Both measures are designed to help boost consumer confidence, which will be welcomed by hotels restaurants and pubs which rely on consumer spending.
However, the Chancellor is also expected to report that the independent Office for Budget Responsibility (OBR) has once again downgraded growth forecasts increasing the prospect of a triple dip recession. Coupled with high inflation, these negative growth outlooks are likely to put further pressure on consumer spending and business investment which, it is hoped, will lead any economic recovery.
The hospitality industry will be hoping for further measures to help businesses such as cuts in corporation tax (which was cut last year to 21 per cent) or business rates.
“This is a defining week for the Chancellor,” said Alex Jackman, head of policy at The Forum of Private Business (FPB). "Budgets are never an event to fly under the radar but this one is significant.
“Business rates and fuel head the list of businesses biggest costs and some longer term certainty – rather than incremental postponements – over both of those would help enormously. On fuel we would love to see the Government get serious on fuel duty, not with just another postponement, but an outright cut to put money back in to the pocket of consumers," Jackman added.
The FPB is also hoping for cuts in business rates and more support to the Funding for Lending Scheme (FLS) which is designed to help increase availability of loans to small and medium sized businesses (SMEs).
VAT and alcohol duty
The British Hospitality Association (BHA), would welcome a cut in VAT for the hospitality and tourism industries but, as the previous Hospitality Minister told BigHospitality, a number of sectors are calling for a cut below the 20 per cent level for their businesses.
The Chancellor would be hard-pressed to cut VAT for the hospitality industry and not others.
Following last year's fiasco surrounding the so-called Pasty Tax, there are signs the Government will budge on another unpopular measure of taxation - alcohol. Political commentators are predicting the Chancellor will cancel a planned 6p increase in beer duty and abolish the controversial escalator.
If the predictions prove correct, the removal will be welcomed by industry bodies including the British Beer and Pub Association (BBPA) and the Association of Licensed Multiple Retailers (ALMR).
“Tax policy remains the single biggest barrier to growth in our sector," said Kate Nicholls, strategic affairs director for the ALMR.

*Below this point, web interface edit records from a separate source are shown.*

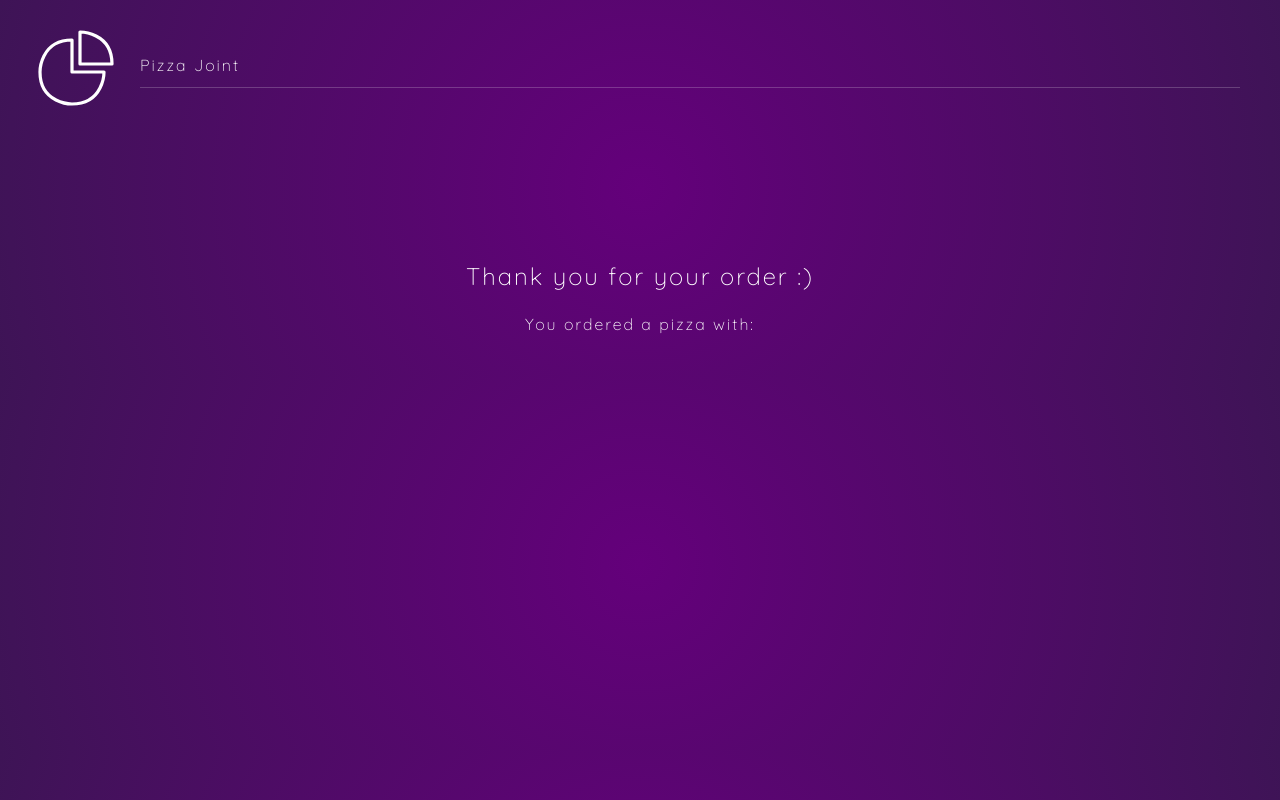
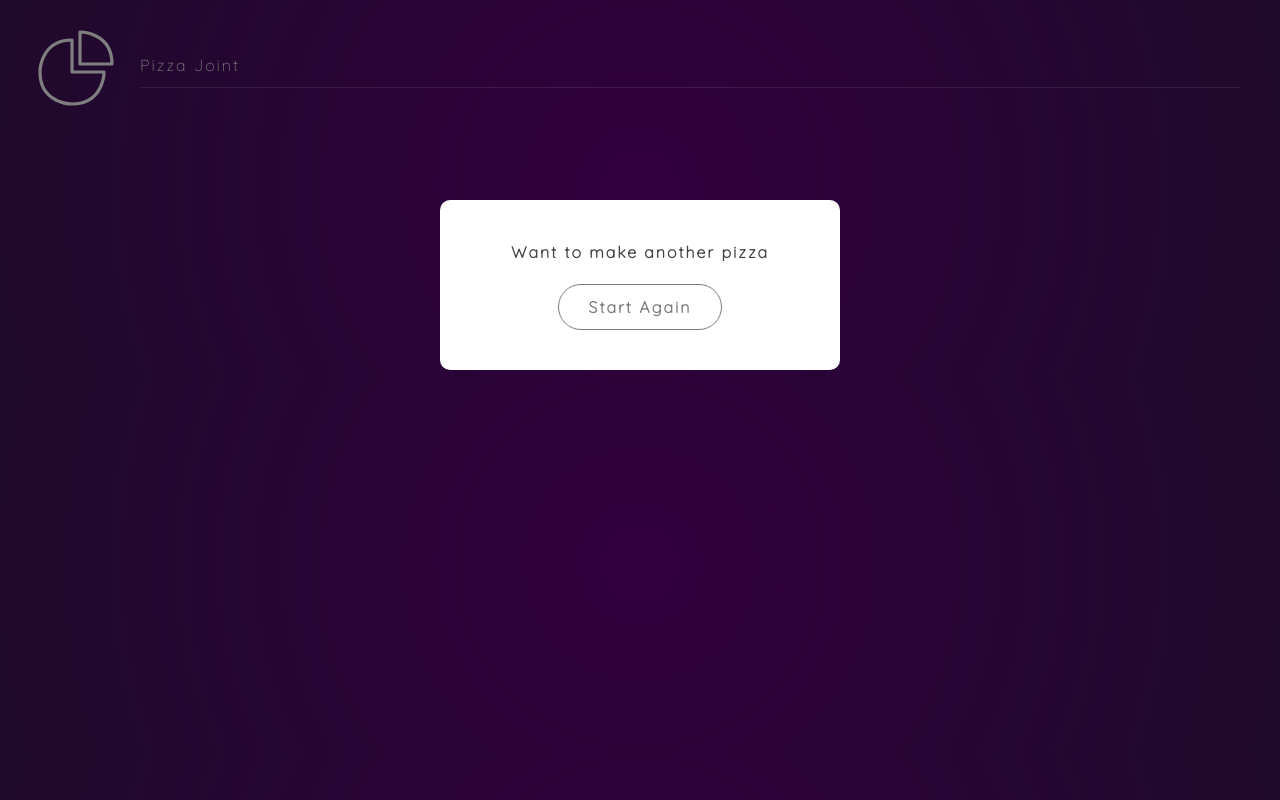
Before and after one commit to Surjendu-kar/Pizza-Joint-fm, a React (Vite) app: page /order in a window 1280 px wide. Built offline with nearby package versions, Linux system fonts and the light colour scheme.

Commit message:
Add modal functionality to App component: integrate Modal for order confirmation, manage visibility state, and trigger modal display after order placement, enhancing user experience during the ordering process.

```diff
--- a/src/App.tsx
+++ b/src/App.tsx
@@ -6,6 +6,7 @@
 import Toppings from './components/Toppings';
 import Order from './components/Order';
 import { AnimatePresence } from 'motion/react';
+import Modal from './components/Modal';
 
 // Define the pizza type
 interface Pizza {
@@ -16,6 +17,7 @@
 function App() {
   const [pizza, setPizza] = useState<Pizza>({ base: '', toppings: [] });
   const location = useLocation();
+  const [showModal, setShowModal] = useState(false);
 
   const addBase = (base: string) => {
     setPizza({ ...pizza, base });
@@ -34,6 +36,7 @@
   return (
     <>
       <Header />
+      <Modal showModal={showModal} />
       {/*  When we change routes, we want the old page/component to stay visible
       for a short time so it can play its exit animation (like fading out or
       sliding away).
@@ -42,7 +45,7 @@
       Both the old and new components
       are in the DOM for a brief moment—the old one is animating out, and the
       new one is animating in. */}
-      <AnimatePresence mode='wait'>
+      <AnimatePresence mode="wait" onExitComplete={() => setShowModal(false)}>
         <Routes location={location} key={location.key}>
           <Route
             path="/base"
@@ -52,7 +55,10 @@
             path="/toppings"
             element={<Toppings addTopping={addTopping} pizza={pizza} />}
           />
-          <Route path="/order" element={<Order pizza={pizza} />} />
+          <Route
+            path="/order"
+            element={<Order pizza={pizza} setShowModal={setShowModal} />}
+          />
           <Route path="/" element={<Home />} />
         </Routes>
       </AnimatePresence>
--- /dev/null
+++ b/src/components/Modal.tsx
@@ -0,0 +1,51 @@
+import { AnimatePresence, motion } from 'motion/react';
+import { Link } from 'react-router-dom';
+
+type ModalProps = {
+  showModal: boolean;
+  // setShowModal: (base: boolean) => void;
+};
+
+const backdrop = {
+  hidden: { opacity: 0 },
+  visible: { opacity: 1 },
+};
+
+const modal = {
+  hidden: {
+    y: '-100vh',
+    opacity: 0,
+  },
+  visible: {
+    y: 200,
+    opacity: 1,
+    transition: {
+      // Added this delay so that the modal will come up 0.5 seconds after the background gets darker
+      delay: 0.5,
+    },
+  },
+};
+function Modal({ showModal }: ModalProps) {
+  return (
+    <AnimatePresence mode="wait">
+      {showModal && (
+        <motion.div
+          className="backdrop"
+          initial="hidden"
+          animate="visible"
+          exit="hidden"
+          variants={backdrop}
+        >
+          <motion.div className="modal" variants={modal}>
+            <p> Want to make another pizza</p>
+            <Link to="/">
+              <button>Start Again</button>
+            </Link>
+          </motion.div>
+        </motion.div>
+      )}
+    </AnimatePresence>
+  );
+}
+
+export default Modal;
--- a/src/components/Order.tsx
+++ b/src/components/Order.tsx
@@ -1,7 +1,9 @@
 import { motion } from 'motion/react';
+import { useEffect } from 'react';
 
 type OrderProps = {
   pizza: { base: string; toppings: string[] };
+  setShowModal: (base: boolean) => void;
 };
 const conatinerVariants = {
   hidden: {
@@ -50,7 +52,13 @@
   },
 };
 
-function Order({ pizza }: OrderProps) {
+function Order({ pizza, setShowModal }: OrderProps) {
+  useEffect(() => {
+    setTimeout(() => {
+      setShowModal(true);
+    }, 1000);
+  }, [setShowModal]);
+
   return (
     <motion.div
       className="container order"
--- a/src/index.css
+++ b/src/index.css
@@ -125,3 +125,32 @@
 .order p {
   margin: 20px auto;
 }
+
+/* modal */
+.backdrop {
+  position: fixed;
+  top: 0;
+  left: 0;
+  width: 100%;
+  height: 100%;
+  background: rgba(0, 0, 0, 0.5);
+  z-index: 1;
+}
+.modal {
+  max-width: 400px;
+  margin: 0 auto;
+  padding: 40px 20px;
+  background: white;
+  border-radius: 10px;
+  text-align: center;
+}
+.modal button {
+  color: #444;
+  border-color: #444;
+  font-weight: bold;
+  margin-top: 20px;
+}
+.modal p {
+  color: #444;
+  font-weight: bold;
+}
```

"Since the beer duty escalator took effect, pub taxes are up 21 per cent - the average pub now pays just under half of its turnover in taxes of one sort or another - and operating costs arising from legislation are up 13 per cent. But our record in job creation is down – from 1 in 5 of all new jobs created to 1 in 8.
"The Chancellor has a unique opportunity to deliver jobs and growth in a vibrant, dynamic industry – let’s hope he is brave enough to take it," she added.
However the abolition of the escalator for beer could come at the cost of duty on other drinks with high alcoholic content such as cider and wine.